Web page revision data:
────────

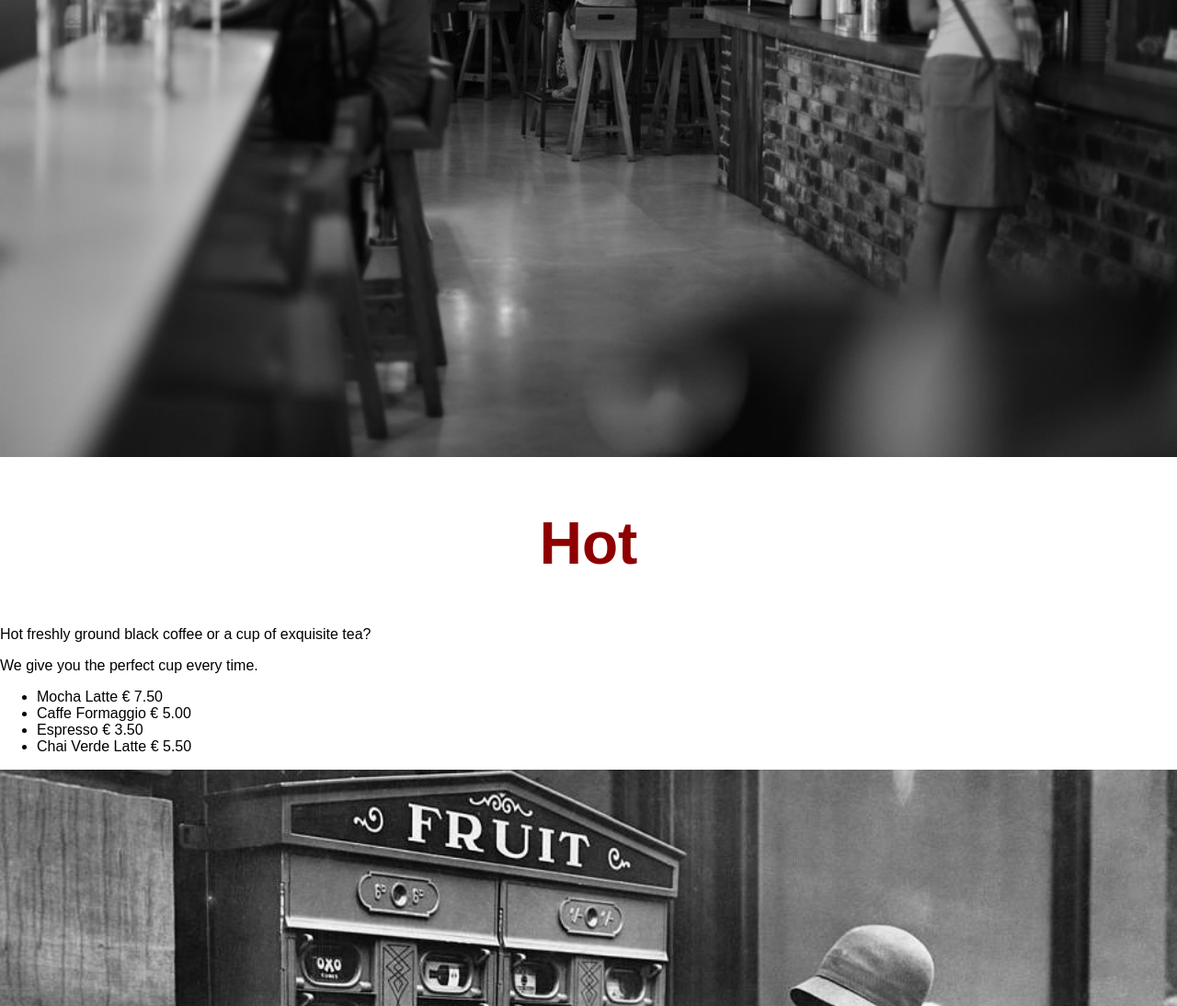
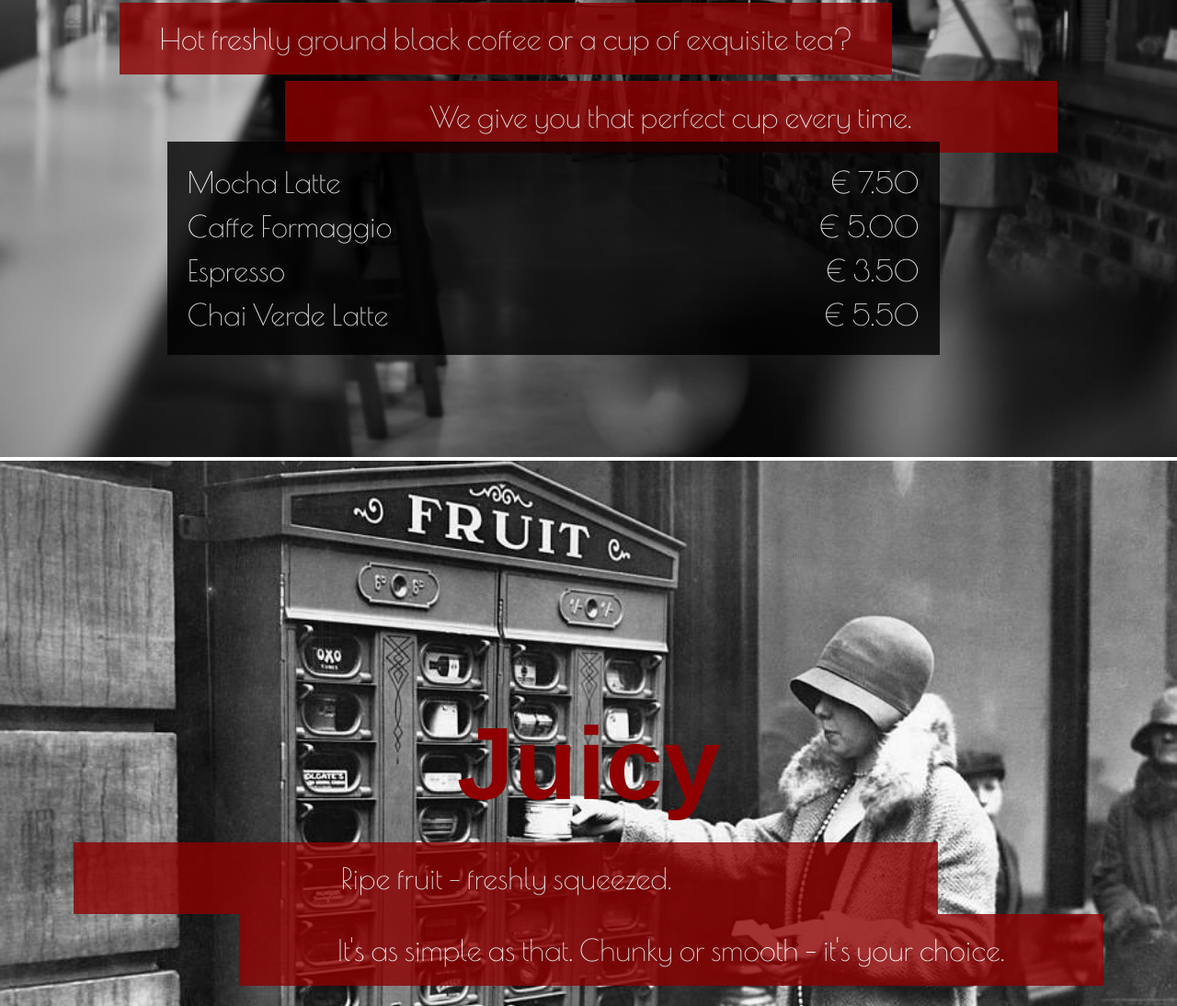
Before and after one commit to louohr/caffe-retro, a plain HTML site: page index.html in a window 1280 px wide. Shown: the part 358-1452 px from the top of the page at 92% size. Drawn offline with nearby package versions, Linux system fonts and the light colour scheme; a web font is replaced by a local one.

Commit message:
Update html and css

```diff
--- a/index.html
+++ b/index.html
@@ -12,7 +12,7 @@
 </head>
 
 <body>
-
+  <main>
     <header class="header">
       <nav class="navbar">
         <ul>
@@ -22,26 +22,46 @@
         </ul>
       </nav>
     </header>
+
+    <!-- Hot Section -->
+    <section class="hero-container">
       <img src="assets/hot.jpg" class="hero" alt="hot background image">
+      <h1>Hot</h1>
+      <section class="red-square">Hot freshly ground black coffee or a cup of exquisite tea?</section>
+      <section class="red-square-two">We give you that perfect cup every time.</section>
+      <!-- menu -->
+      <section class="menu">
+        <article class="item">
+          <p class="flavor">Mocha Latte</p>
+          <p class="price">€ 7.50</p>
+        </article>
+        <article class="item">
+          <p class="flavor">Caffe Formaggio</p>
+          <p class="price">€ 5.00</p>
+        </article>
+        <article class="item">
+          <p class="flavor">Espresso</p>
+          <p class="price">€ 3.50</p>
+        </article>
+        <article class="item">
+          <p class="flavor">Chai Verde Latte</p>
+          <p class="price">€ 5.50</p>
+        </article>
+      </section>
 
-  <section class="container">
-    <h1>Hot</h1>
-    <p>Hot freshly ground black coffee or a cup of exquisite tea?</p>
-    <p>We give you the perfect cup every time.</p>
-    <ul>
-      <li>Mocha Latte € 7.50</li>
-      <li>Caffe Formaggio € 5.00</li>
-      <li>Espresso € 3.50</li>
-      <li>Chai Verde Latte € 5.50</li>
-    </ul>
+      <!-- Juicy Section -->
+      <section class="hero-container-two">
+        <img src="assets/juicy.jpg" class="hero" alt="juicy background image">
+        <h1>Juicy</h1>
+        <section class="red-square">Ripe fruit - freshly squeezed.</section>
+        <section class="red-square-two">It's as simple as that. Chunky or smooth - it's your choice.</section>
       </section>
-  <img src="assets/juicy.jpg" class="hero" alt="cosy background image">
-  <section>
-    <h1>Juicy</h1>
+
+      <!-- Cosy Section -->
+      <section class="hero-container-two">
+        <img src="assets/cosy.jpg" class="hero" alt="cosy background image">
       </section>
-  <img src="assets/cosy.jpg" class="hero" alt="cosy background image">
-  <h1>Cosy</h1>
-
+  </main>
 </body>
 
 </html>
--- a/style.css
+++ b/style.css
@@ -1,11 +1,138 @@
 body {
     margin: 0;
     padding: 0;
-    font-family: Arial, Helvetica, sans-serif;
 }
 
 .hero {
     width: 100%;
+}
+
+/* first page */
+.hero-container {
+    position: relative;
+    text-align: center;
+}
+
+.hero-container h1 {
+    position: absolute;
+    top: 10%;
+    left: 50%;
+    transform: translate(-50%, -50%);
+    margin: 0;
+    color: #8e0001;
+    font-family: "Spirax", sans-serif;
+    font-size: 7rem;
+}
+
+.hero-container .red-square {
+    position: absolute;
+    top: 14%;
+    left: 43%;
+    transform: translate(-50%, -50%);
+    margin: 0;
+    padding: 20px;
+    width: 800px;
+    color: white;
+    background-color: #8e0001;
+    opacity: .8;
+    font-family: "Poiret One", sans-serif;
+    font-size: 2rem;
+    text-align: center;
+}
+
+.hero-container .red-square-two {
+    position: absolute;
+    top: 17%;
+    left: 57%;
+    transform: translate(-50%, -50%);
+    margin: 0;
+    padding: 20px;
+    width: 800px;
+    color: white;
+    background-color: #8e0001;
+    opacity: .8;
+    font-family: "Poiret One", sans-serif;
+    font-size: 2rem;
+    text-align: center;
+}
+
+.hero-container .menu {
+    position: absolute;
+    top: 22%;
+    left: 47%;
+    transform: translate(-50%, -50%);
+    width: 800px;
+    padding: 20px;
+    font-family: 'Poiret One', sans-serif;
+    background-color: black;
+    color: white;
+    opacity: .8;
+}
+
+.item p {
+    display: inline-block;
+    margin-top: 5px;
+    margin-bottom: 5px;
+    font-size: 2rem;
+}
+
+.flavor {
+    text-align: left;
+    width: 75%;
+}
+
+.price {
+    text-align: right;
+    width: 24%;
+}
+
+/* second page */
+.hero-container-two {
+    position: relative;
+    text-align: center;
+}
+
+.hero-container-two h1 {
+    position: absolute;
+    top: 34%;
+    left: 50%;
+    transform: translate(-50%, -50%);
+    margin: 0;
+    color: #8e0001;
+    font-family: "Spirax", sans-serif;
+    font-size: 7rem;
+}
+
+.hero-container-two .red-square {
+    position: absolute;
+    top: 47%;
+    left: 43%;
+    transform: translate(-50%, -50%);
+    margin: 0;
+    padding: 20px;
+    width: 900px;
+    color: white;
+    background-color: #8e0001;
+    opacity: .8;
+    font-family: "Poiret One", sans-serif;
+    font-size: 2rem;
+    text-align: center;
+}
+
+.hero-container-two .red-square-two {
+    position: absolute;
+    top: 55%;
+    left: 57%;
+    transform: translate(-50%, -50%);
+    margin: 0;
+    padding: 20px;
+    width: 900px;
+    color: white;
+    background-color: #8e0001;
+    opacity: .8;
+    font-family: "Poiret One", sans-serif;
+    font-size: 2rem;
+    text-align: center;
 }
 
 .header {
@@ -14,10 +141,10 @@ body {
 
 .navbar {
     position: fixed;
-    background-color: #271b20;
-    opacity: .8;
+    background-color: rgba(39, 27, 32, 0.8);
     top: 0;
     width: 100%;
+    z-index: 1000;
 }
 
 .navbar ul {
@@ -42,6 +169,10 @@ body {
     text-align: center;
 }
 
+.container {
+    padding: 20px;
+}
+
 h1 {
     font-size: 2rem;
     color: #8e0001;
```
Lines whose indentation alone changed are shown as unchanged.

────────

Reproduce every record above word for word. Leave the pictures out.

Before and after one commit to louohr/caffe-retro, a plain HTML site: page index.html in a window 1280 px wide. Shown: the part 358-1452 px from the top of the page at 92% size. Drawn offline with nearby package versions, Linux system fonts and the light colour scheme; a web font is replaced by a local one.

Commit message:
Update html and css

```diff
--- a/index.html
+++ b/index.html
@@ -12,7 +12,7 @@
 </head>
 
 <body>
-
+  <main>
     <header class="header">
       <nav class="navbar">
         <ul>
@@ -22,26 +22,46 @@
         </ul>
       </nav>
     </header>
+
+    <!-- Hot Section -->
+    <section class="hero-container">
       <img src="assets/hot.jpg" class="hero" alt="hot background image">
+      <h1>Hot</h1>
+      <section class="red-square">Hot freshly ground black coffee or a cup of exquisite tea?</section>
+      <section class="red-square-two">We give you that perfect cup every time.</section>
+      <!-- menu -->
+      <section class="menu">
+        <article class="item">
+          <p class="flavor">Mocha Latte</p>
+          <p class="price">€ 7.50</p>
+        </article>
+        <article class="item">
+          <p class="flavor">Caffe Formaggio</p>
+          <p class="price">€ 5.00</p>
+        </article>
+        <article class="item">
+          <p class="flavor">Espresso</p>
+          <p class="price">€ 3.50</p>
+        </article>
+        <article class="item">
+          <p class="flavor">Chai Verde Latte</p>
+          <p class="price">€ 5.50</p>
+        </article>
+      </section>
 
-  <section class="container">
-    <h1>Hot</h1>
-    <p>Hot freshly ground black coffee or a cup of exquisite tea?</p>
-    <p>We give you the perfect cup every time.</p>
-    <ul>
-      <li>Mocha Latte € 7.50</li>
-      <li>Caffe Formaggio € 5.00</li>
-      <li>Espresso € 3.50</li>
-      <li>Chai Verde Latte € 5.50</li>
-    </ul>
+      <!-- Juicy Section -->
+      <section class="hero-container-two">
+        <img src="assets/juicy.jpg" class="hero" alt="juicy background image">
+        <h1>Juicy</h1>
+        <section class="red-square">Ripe fruit - freshly squeezed.</section>
+        <section class="red-square-two">It's as simple as that. Chunky or smooth - it's your choice.</section>
       </section>
-  <img src="assets/juicy.jpg" class="hero" alt="cosy background image">
-  <section>
-    <h1>Juicy</h1>
+
+      <!-- Cosy Section -->
+      <section class="hero-container-two">
+        <img src="assets/cosy.jpg" class="hero" alt="cosy background image">
       </section>
-  <img src="assets/cosy.jpg" class="hero" alt="cosy background image">
-  <h1>Cosy</h1>
-
+  </main>
 </body>
 
 </html>
--- a/style.css
+++ b/style.css
@@ -1,11 +1,138 @@
 body {
     margin: 0;
     padding: 0;
-    font-family: Arial, Helvetica, sans-serif;
 }
 
 .hero {
     width: 100%;
+}
+
+/* first page */
+.hero-container {
+    position: relative;
+    text-align: center;
+}
+
+.hero-container h1 {
+    position: absolute;
+    top: 10%;
+    left: 50%;
+    transform: translate(-50%, -50%);
+    margin: 0;
+    color: #8e0001;
+    font-family: "Spirax", sans-serif;
+    font-size: 7rem;
+}
+
+.hero-container .red-square {
+    position: absolute;
+    top: 14%;
+    left: 43%;
+    transform: translate(-50%, -50%);
+    margin: 0;
+    padding: 20px;
+    width: 800px;
+    color: white;
+    background-color: #8e0001;
+    opacity: .8;
+    font-family: "Poiret One", sans-serif;
+    font-size: 2rem;
+    text-align: center;
+}
+
+.hero-container .red-square-two {
+    position: absolute;
+    top: 17%;
+    left: 57%;
+    transform: translate(-50%, -50%);
+    margin: 0;
+    padding: 20px;
+    width: 800px;
+    color: white;
+    background-color: #8e0001;
+    opacity: .8;
+    font-family: "Poiret One", sans-serif;
+    font-size: 2rem;
+    text-align: center;
+}
+
+.hero-container .menu {
+    position: absolute;
+    top: 22%;
+    left: 47%;
+    transform: translate(-50%, -50%);
+    width: 800px;
+    padding: 20px;
+    font-family: 'Poiret One', sans-serif;
+    background-color: black;
+    color: white;
+    opacity: .8;
+}
+
+.item p {
+    display: inline-block;
+    margin-top: 5px;
+    margin-bottom: 5px;
+    font-size: 2rem;
+}
+
+.flavor {
+    text-align: left;
+    width: 75%;
+}
+
+.price {
+    text-align: right;
+    width: 24%;
+}
+
+/* second page */
+.hero-container-two {
+    position: relative;
+    text-align: center;
+}
+
+.hero-container-two h1 {
+    position: absolute;
+    top: 34%;
+    left: 50%;
+    transform: translate(-50%, -50%);
+    margin: 0;
+    color: #8e0001;
+    font-family: "Spirax", sans-serif;
+    font-size: 7rem;
+}
+
+.hero-container-two .red-square {
+    position: absolute;
+    top: 47%;
+    left: 43%;
+    transform: translate(-50%, -50%);
+    margin: 0;
+    padding: 20px;
+    width: 900px;
+    color: white;
+    background-color: #8e0001;
+    opacity: .8;
+    font-family: "Poiret One", sans-serif;
+    font-size: 2rem;
+    text-align: center;
+}
+
+.hero-container-two .red-square-two {
+    position: absolute;
+    top: 55%;
+    left: 57%;
+    transform: translate(-50%, -50%);
+    margin: 0;
+    padding: 20px;
+    width: 900px;
+    color: white;
+    background-color: #8e0001;
+    opacity: .8;
+    font-family: "Poiret One", sans-serif;
+    font-size: 2rem;
+    text-align: center;
 }
 
 .header {
@@ -14,10 +141,10 @@ body {
 
 .navbar {
     position: fixed;
-    background-color: #271b20;
-    opacity: .8;
+    background-color: rgba(39, 27, 32, 0.8);
     top: 0;
     width: 100%;
+    z-index: 1000;
 }
 
 .navbar ul {
@@ -42,6 +169,10 @@ body {
     text-align: center;
 }
 
+.container {
+    padding: 20px;
+}
+
 h1 {
     font-size: 2rem;
     color: #8e0001;
```
Lines whose indentation alone changed are shown as unchanged.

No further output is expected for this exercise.